Coaches differ in terms of what is or is not confidential. Many hold that everything that is said in the coaching session stays between the coach and coachee, yet I know one coach who says that nothing is confidential (and is still highly trusted by his coachees). Personally, I like to agree with the coachee and their line manager what information will be available to the ‘organisation’, and I like the coachee to take responsibility for managing their conversations with their manager about how they are progressing. I ask the line manager (or HR representative) to disclose to the coachee what they hope the person will work on in the coaching. This stops them using me as a vehicle for giving tough feedback that is really their job to give! I am also clear with line managers and HR representatives that there will probably be information arising in the coaching that needs to remain confidential, and I make sure that they have given me their agreement about this. This makes the coaching process as ‘transparent’ as possible, and does not land the coach with the onerous task of ‘holding secrets’. There may be exceptional cases however where I am legally obliged to disclose information that has come to light in a coaching session. [back to top]

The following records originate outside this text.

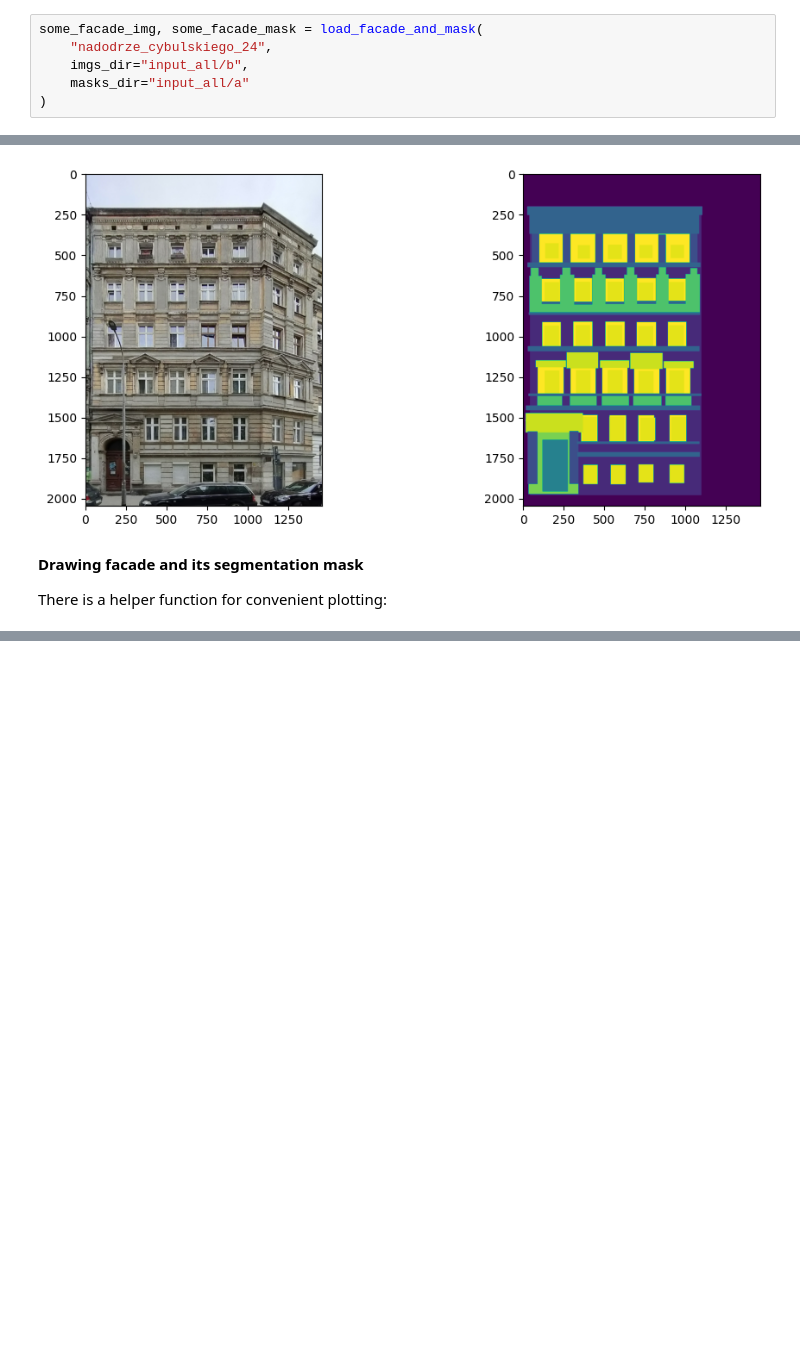
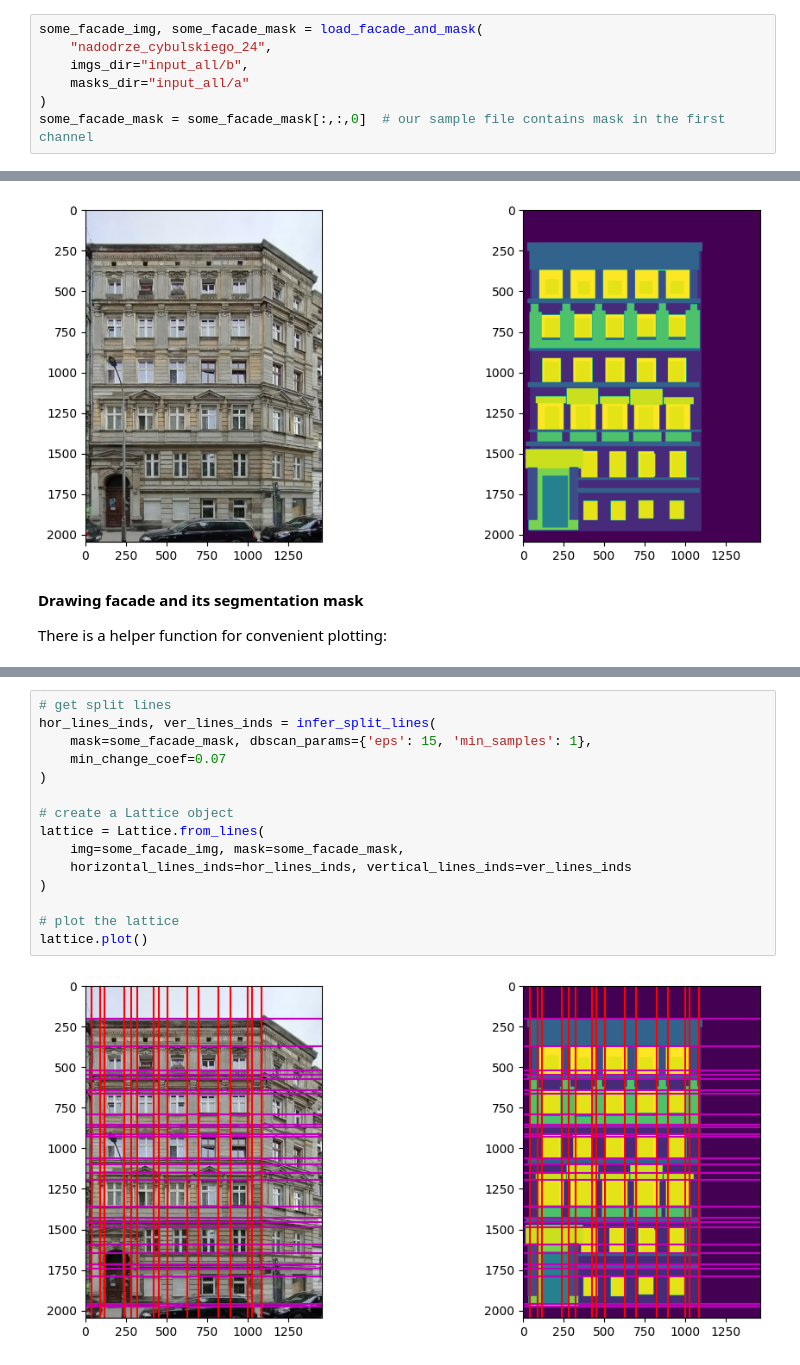
Before and after one commit to Tenements-facades-project/wrofacade, a Jupyter notebook: notebooks/2-useful-utilities.ipynb, the cells around one changed output, grey strips where cells are left out. Saved outputs shown, nothing was run; the diff lists cells and outputs as text; blank space fills up the shorter version.

Commit message:
add lattices example in the 2-useful-utilities.ipynb notebook

```diff
--- a/notebooks/2-useful-utilities.ipynb
+++ b/notebooks/2-useful-utilities.ipynb
@@ -52,5 +51,6 @@ some_facade_img, some_facade_mask = load_facade_and_mask(
     imgs_dir="input_all/b",
     masks_dir="input_all/a"
 )
+some_facade_mask = some_facade_mask[:,:,0]  # our sample file contains mask in the first channel
 # %%
 fig, axes = plt.subplots(1,2,figsize=(12,5))
@@ -73,0 +85,17 @@ draw_facade_and_mask(
+# %%
+# get split lines
+hor_lines_inds, ver_lines_inds = infer_split_lines(
+    mask=some_facade_mask, dbscan_params={'eps': 15, 'min_samples': 1},
+    min_change_coef=0.07
+)
+
+# create a Lattice object
+lattice = Lattice.from_lines(
+    img=some_facade_img, mask=some_facade_mask,
+    horizontal_lines_inds=hor_lines_inds, vertical_lines_inds=ver_lines_inds
+)
+
+# plot the lattice
+lattice.plot()
+# %% [output]
+[figure, added]
```
Also changed, not shown: parts of 15 cells of this notebook.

What do people mean by a ‘chemistry session’?
All the research on the effectiveness of other ‘helping’ relationships (e.g. counselling) shows that the most critical factor is the relationship that the coach and coachee establish between them, the level of trust and rapport that they develop. Although there has not been much similar research on coaching as yet, it looks as though a similar finding is likely (Erik de Haan: ‘Relational Coaching’. 2008). It is important, therefore, that the first meeting includes a conversation about ‘chemistry’, i.e. do the coach and coachee think that they can work well together? This isn’t about do they like each other (although they may do), it’s about does the coachee feel able to open up to the coach and can the coach both support the coachee without becoming cosy and challenge the coachee without being brutal. [back to top]
What does APECS / AoEC accreditation mean, and why is it important?
Unlike counselling and psychotherapy, coaching is not currently a regulated profession in the UK, which means that anyone can call him or herself a coach, regardless of qualification or experience. Organisations like APECS (the Association for Professional Executive Coaches and Coach Supervisors), the ICF (International Coach Federation) and the AoEC (Academy of Executive Coaching) and the EMCC (European Mentoring and Coaching Council) set a standard in terms of coaching qualification and amount of experience that their members must have in order to be accredited with their professional body. It is a quality kite mark, it tells you they have appropriate credentials. [back to top]
Can I talk to people you've already coached?
I would be more than happy you provide you with the names and contact details of past coachees you could talk to. You can also see some testimonials from recent clients. [back to top]
Do you have a code of ethics?
Yes. As an APECS accredited Executive Coach, I subscribe to their Code of Ethics, which strives for the safest and most effective conditions for clients (those being coached), the clearest and most transparent understanding with host companies who commission Executive Coaching and the highest professional standards for their coaches and supervisors. [back to top]